Australian PrehistoryHistory - AustralianAustralian CultureAustralian SportAustralian IdentityAustralian animals

Argentina
Emotion & innovation

America
Group vs individual

China
Tradition & change

Canadacanada
Cults of multiculturalism

England
Warden & Convicts

France
Failed revolutionaries

Germany
Thinkers and Drinkers

Ireland
Immigration and emmigration

India Cultural Differences Between Australia and India
Convicts and Maharajas

Indonesia
Colonial masters

 

Japan
Samurai & Convicts

New Zealand
Convicts vs Do gooders

Papua New Guinea
Chiefs and Elites

South Africa
Kaffirs and Convicts

South Korea
The middle-powers

Australia is a big country

Cultural Intelligence in Australia

Cultural Intelligence (CQ) refers to a person's capability to function effectively in situations characterized by cultural diversity. It is particularly important in a country like Australia where around one in two Australians were either born abroad or have at least one parent abroad.

Ironically, many Australians consider the recognition of cultural diversity to be a taboo topic that is akin to racism. In the words of Denis Dragovi, honoury fellow at the University of Melbourne:

“In Australia, discussing differences of culture and religion is often frowned upon. The popular response is to present an image of compassion and universalism, but this misplaced projection of common humanity reflects a dangerous mix of arrogance and ignorance.” 

Admittedly, within every population there is a diversity of individual personality types. For example, introverts from China and Australia may have more in common with each other than with extroverts from their respective countries. In that regard, there is such a thing as universal humanity. Nevertheless, some of the individuals in each population will have a variety of social identities based on things such as gender, religion, nationalism or race. The myths of these social identities will govern how the individual behaves in specific situations. Furthermore, the individuals will have expectations of what constitutes "proper" conduct based upon the economic, linguistic, environmental and historical influences of their places of origin. In that regard, individuals from different cultures often have significant differences that need to be considered in order for offence not to be taken and cross-cultural education to be realised.

The comparisons on this site identify certain patterns and approaches that distinguish a large number of Australians from a large number of people in another country. These kinds of patterns have a tendency to give rise to myths of cultural identities that some individuals will embrace and other individuals will reject.

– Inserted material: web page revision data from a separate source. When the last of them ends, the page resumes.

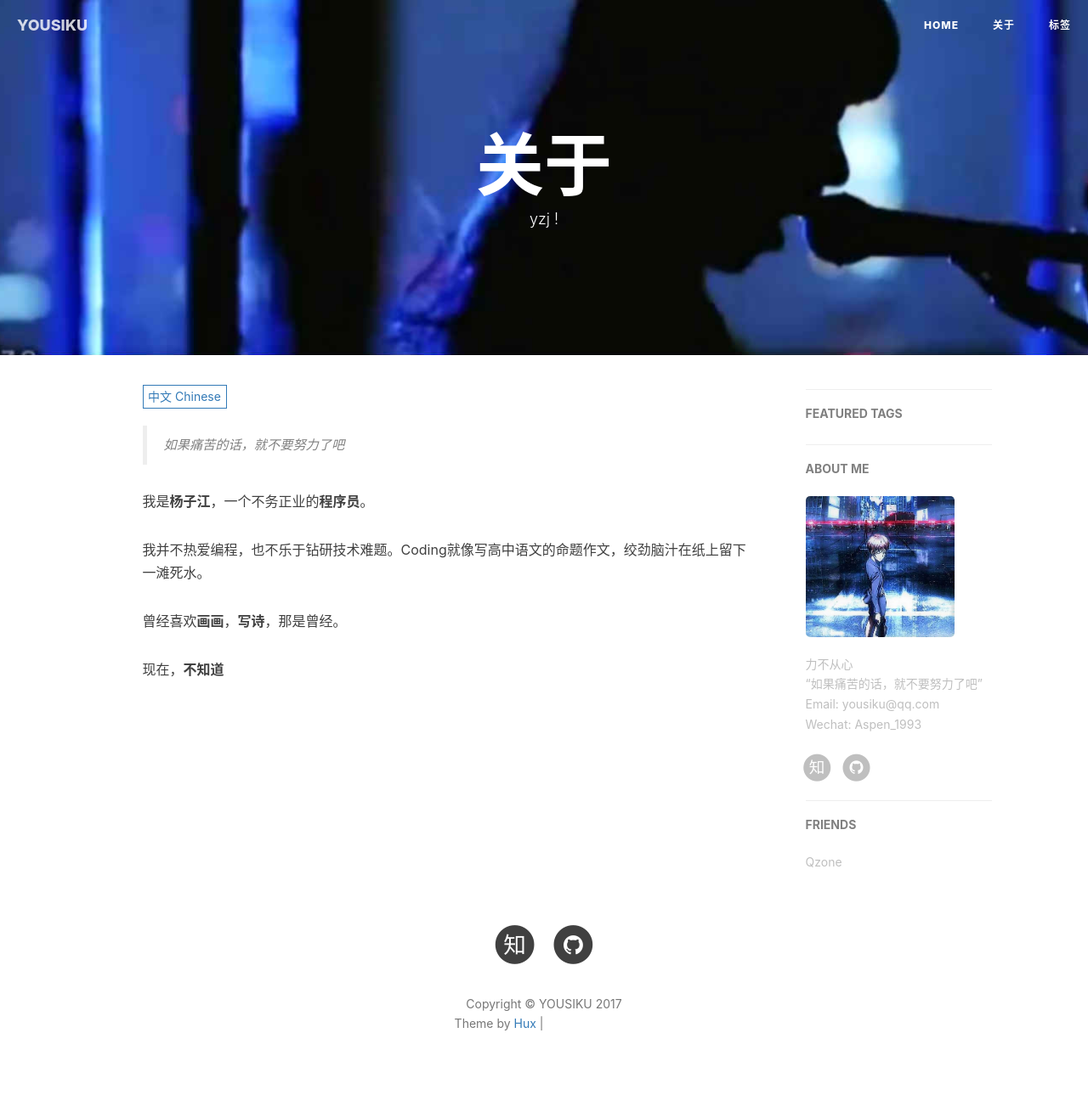
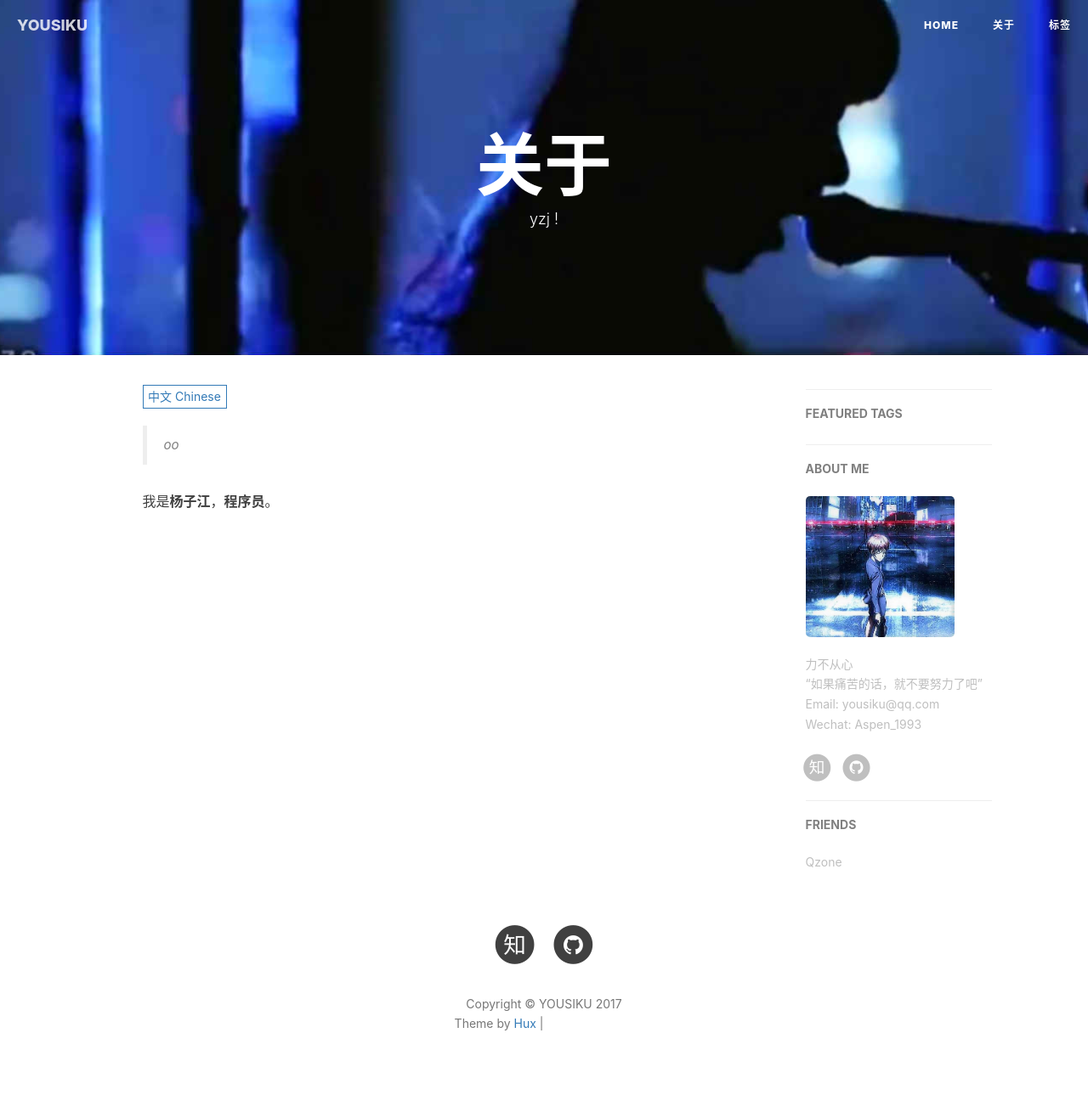
Before and after one commit to yousiku/yousiku.github.io, a Jekyll site: the page built from about.html, in a window 1280 px wide. Shown: the whole page at 85% size. Built offline with Jekyll 4.4.1, drawn with Linux system fonts in a browser that asks for light colours; nearby versions of some CDN libraries; comment, search, counter and statistics services are not loaded; grey boxes are pictures that could not be loaded.

Commit message:
modify about

```diff
--- a/about.html
+++ b/about.html
@@ -15,12 +15,9 @@ header-img: "img/about-bg.jpg"
 <div class="zh post-container">
 
     <!--copied from markdown -->
-    <blockquote><p>如果痛苦的话，就不要努力了吧</p></blockquote>
+    <blockquote><p>oo</p></blockquote>
 
-    <p>我是<strong>杨子江</strong>，一个不务正业的<strong>程序员</strong>。</p>
-    <p>我并不热爱编程，也不乐于钻研技术难题。Coding就像写高中语文的命题作文，绞劲脑汁在纸上留下一滩死水。</p>
-    <p>曾经喜欢<strong>画画</strong>，<strong>写诗</strong>，那是曾经。</P>
-    <p>现在，<strong>不知道</strong></p>
+    <p>我是<strong>杨子江</strong>，<strong>程序员</strong>。</p>
 </div>
 
 <!-- English Version -->
```
Also changed, not shown: other parts of about.html (+1 -1 lines).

In other words, the differences mentioned in this site only aply to some of the people some of the time. Effective cultural intelligence is therefore identifying which individuals the cultural patterns are applicable to.